Divya was a commended Foyle Young Poet in 2018. She is the third-prize winner in the Poetry and Political Language Challenge on Young Poets Network, in partnership with the Orwell Youth Prize. She is commended in the 2020 poetry translation challenge with Modern Poetry in Translation, judged by Clare Pollard; and in August Challenge #2: Fairy Tale Poetry. She was longlisted in the 2019 National Poetry Competition and in the 2020 Art to Poetry challenge.
We asked Divya some questions about her poem, process and inspiration at the moment.
What was the inspiration for your poem?/How did you approach thinking about political language in a creative way?
Since 2016, when Donald Trump was elected President of the United States, I have become more and more aware of the manner in which political discourse has become increasingly less “political” in nature.
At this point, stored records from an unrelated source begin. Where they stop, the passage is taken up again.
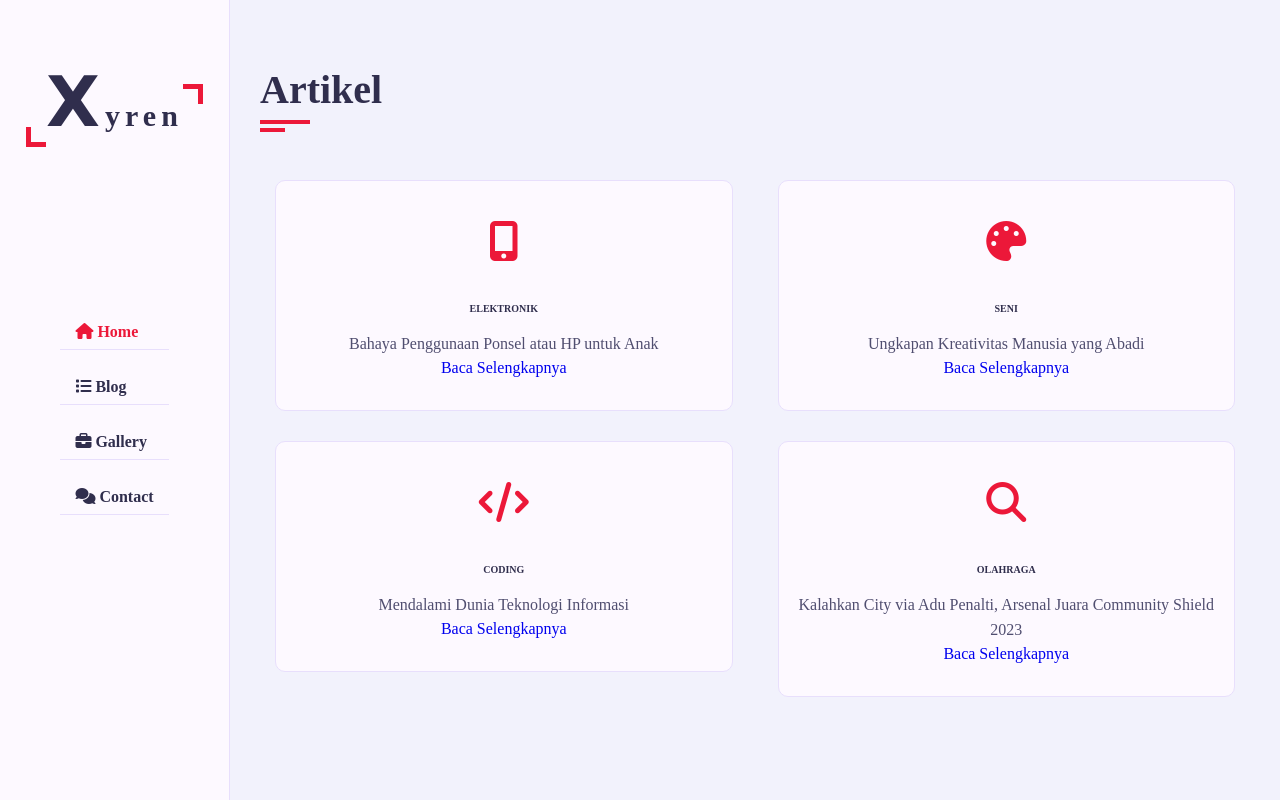
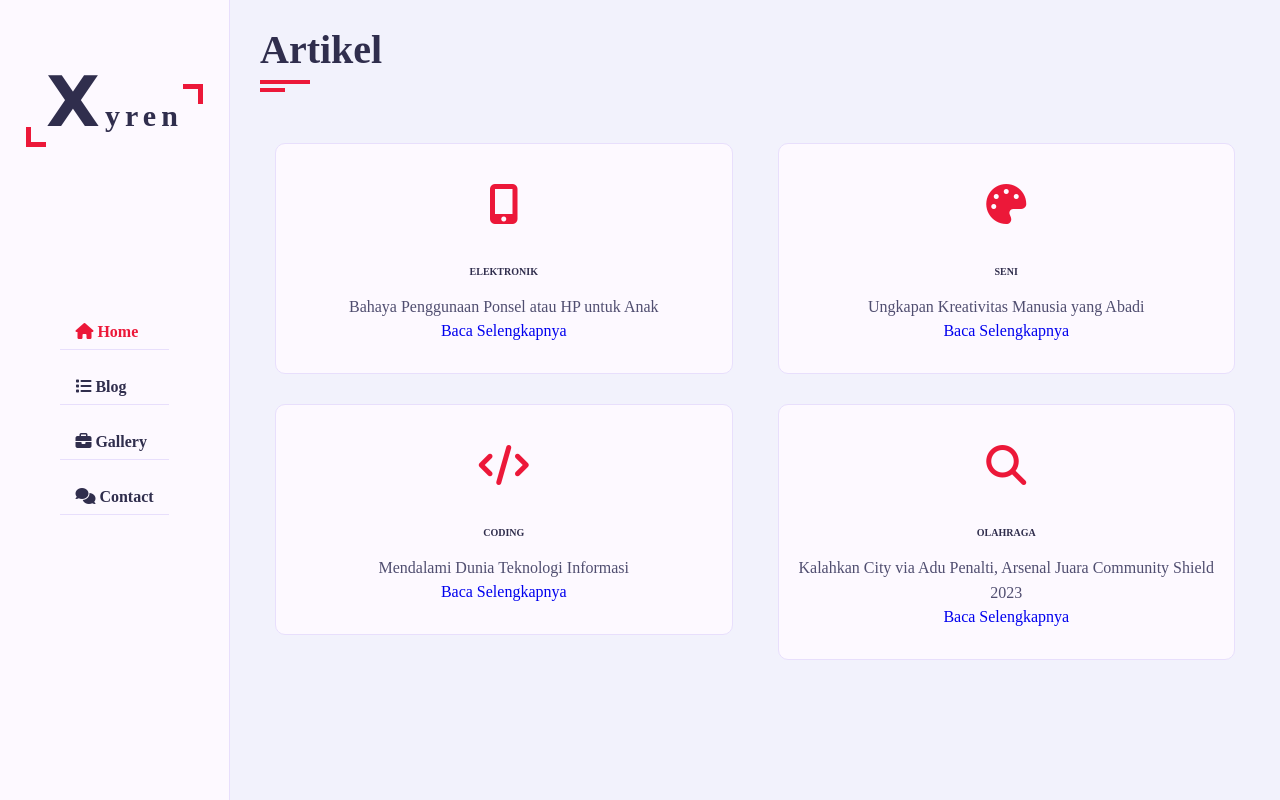
Before and after one commit to keyy1234/-TIK2032-Project, a PHP site: page /blog.html in a window 1280 px wide. Run offline with PHP 8.4, Linux system fonts and the light colour scheme; some web fonts are replaced.

Commit message:
berubahh style

```diff
--- a/css/style.css
+++ b/css/style.css
@@ -142,6 +142,7 @@ ul
     left: 0;
     margin-top: 8px;
 }
+/* =================================================rrrrrowww====================================================================================== */
 .row
 {
     display: flex;
@@ -150,6 +151,45 @@ ul
     margin-right: -15px;
     position: relative;
     margin-top: 30px;
+}
+.row-blog
+{
+    display: flex;
+    flex-wrap: wrap;
+    /* margin-left: 15px; */
+    margin-right: -15px;
+    position: relative;
+    margin-top: -40px;
+
+}
+.row-gallery
+{
+    display: flex;
+    flex-wrap: wrap;
+    /* margin-left: 15px; */
+    margin-right: -15px;
+    position: relative;
+    margin-top: -40px;
+
+}
+.row-gallery-c
+{
+    display: flex;
+    flex-wrap: wrap;
+    /* margin-left: 15px; */
+    margin-right: -15px;
+    position: relative;
+    /* margin-top: 30px; */
+}
+.row-contact
+{
+    display: flex;
+    flex-wrap: wrap;
+    /* margin-left: 15px; */
+    margin-right: -15px;
+    position: relative;
+    margin-top: -40px;
+
 }
  .row-home
 {
@@ -166,7 +206,7 @@ ul
     /* margin-left: -15px; */
     margin-right: -15px;
     position: relative;
-    margin-top: 30px;
+    margin-top: 3px;
 }
 .btn
 {
```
As our country’s leader, Trump is, in a certain sense, the physical embodiment of politics. Yet his language is not only casual, coarse, and thoughtless, but is also often full of hate, bigotry, and prejudice. Additionally, Trump has claimed social media as the platform on which he addresses (and often criticizes) other politicians, public figures, and news outlets. I don’t think that Trump himself is aware of how powerful each word he spews on social media truly is. His tweets, at least since the beginning of his presidency, have been viewed as official political statements. People around the world take him and his word seriously. In my poem “Through the Lens of @realDonaldTrump: A Decade of Twitter Politics,” I approach the incredulity I feel towards Trump’s public use of language. In creating a visual poem consisting of intersecting fragments of Trump’s tweets, I have tried to highlight the often random and shocking nature of his declarations, which rarely relate to each other in any way except for the fact that they possess the ability to offend, appall, and unnerve.
What is your one tip to other young writers/poets
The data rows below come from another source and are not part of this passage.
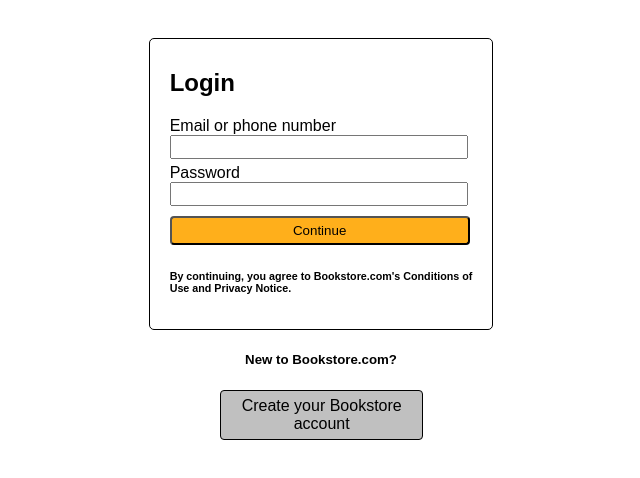
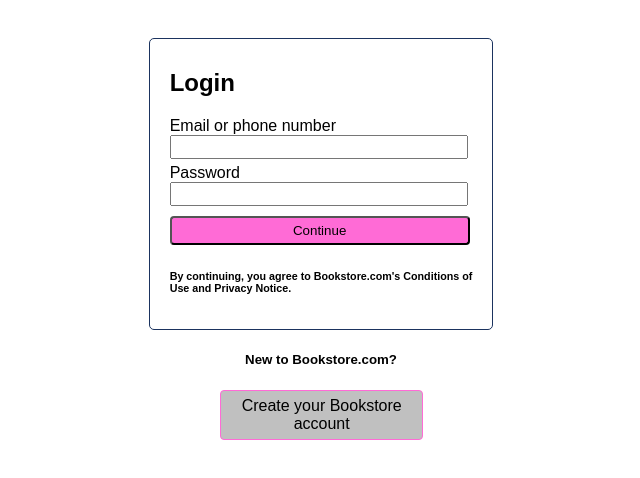
Before and after one commit to ecenazg/Online-Bookstore, a plain HTML site: page q2_signin.html in a window 1280 px wide. Shown: the part 60-538 px from the top of the page, without its empty margins (319-959 px from the left). Drawn offline with Linux system fonts and the light colour scheme.

Commit message:
style updated

```diff
--- a/q2_signin.html
+++ b/q2_signin.html
@@ -16,7 +16,7 @@
         }
 
         #signInComplex {
-            border: 1px solid black;
+            border: 1px solid #1b335f;
             width: fit-content;
             text-align: left;
             margin-top: 40px;
@@ -33,7 +33,7 @@
         }
 
         #logIn {
-            background-color: rgb(255, 175, 27);
+            background-color: #ff6bd6;
             width: 300px;
             margin-top: 5px;
             padding: 5px;
@@ -41,7 +41,7 @@
         }
 
         #logIn:hover {
-            background-color: rgb(214, 151, 33);
+            background-color: #ff6bd6;
         }
 
         #newAccount {
@@ -49,7 +49,7 @@
             text-align: center;
             margin-left: 42%;
             width: 15%;
-            border: 1px solid black;
+            border: 1px solid #ff6bd6;
             padding: 6px;
             border-radius: 4px;
             background-color: silver;
```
You need to be willing to take risks, to be honest, and to make yourself vulnerable.
Which writer/s/poet/s most inspire you and why?
I am currently quite inspired by poets who bring a unique perspective to their craft, forcing their readers to writhe in uncomfortable questions. Three poets I have been most recently intrigued by are Jericho Brown, Chris Abani, and Terrance Hayes. These poets write with purpose, with passion, and with power. Focusing on themes such as the history of racism, sexual identity, incarceration, and the human body, these poets write with tender and yet haunting detail. I believe that there exists some writing that is safe to classify as essential—to classify as necessary to the age-old literary tradition and to its evolution. The work of Jericho Brown, Chris Abani, and Terrance Hayes is essential. Their writing needs to be read. Why? Because the narratives and images that these writers paint with their words are marked by a level of urgency that has the power to transform both minds and societies. Their writing forces readers to self-reflect and challenge their own roles as audience members, as societal contributors, and on a more basic level, as members of our human race. The writing of Brown, Abani, and Hayes transcends the limits of artistic creation.
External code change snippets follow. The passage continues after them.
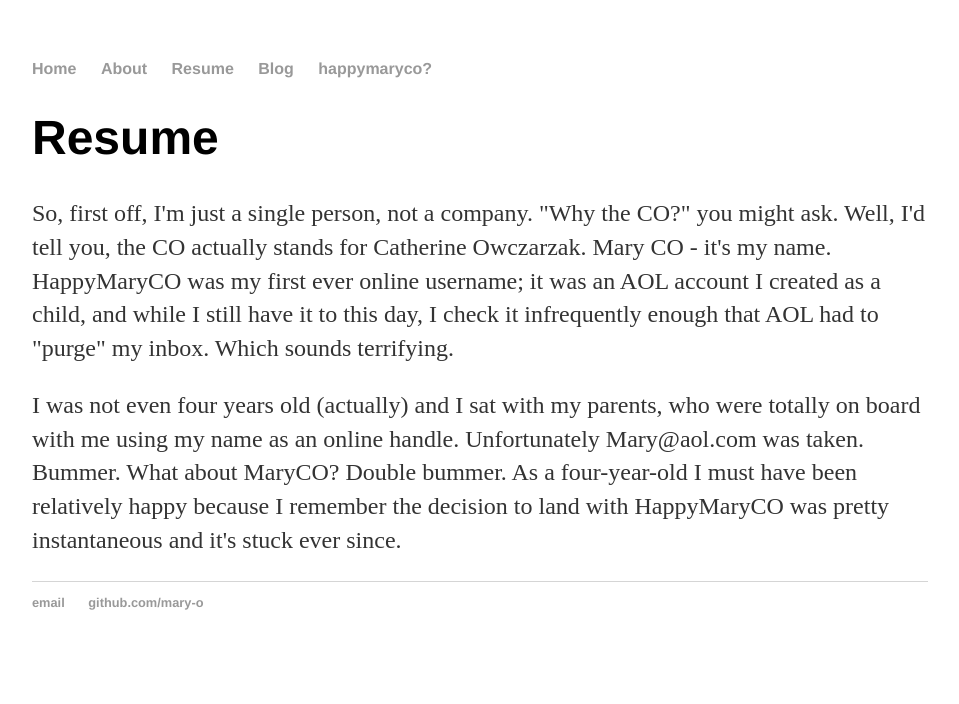
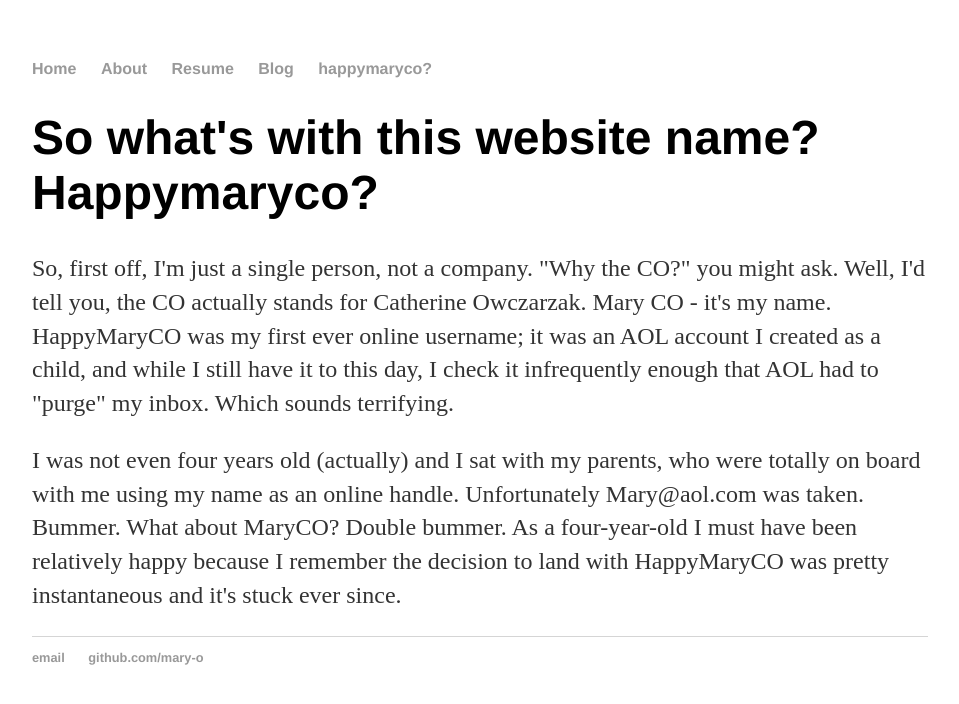
Before and after one commit to Mary-O/mary-o.github.io, a Jekyll site: the page built from HappyMaryCO/index.html, in a window 1280 px wide. Shown: the top 704 px of the page, without its empty margins (160-1119 px from the left). Built offline with Jekyll 4.4.1, drawn with Linux system fonts in a browser that asks for light colours.

Commit message:
Update index.html

```diff
--- a/HappyMaryCO/index.html
+++ b/HappyMaryCO/index.html
@@ -1,6 +1,6 @@
 ---
 layout: default
-title: Resume
+title: So what's with this website name? Happymaryco?
 published: true
 ---
 
```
What are you reading at the moment (or a book you have enjoyed recently)
One book I read recently that truly made me stop and think was Ayn Rand’s Atlas Shrugged, a novel that is rich with philosophical explorations of the role of the human mind.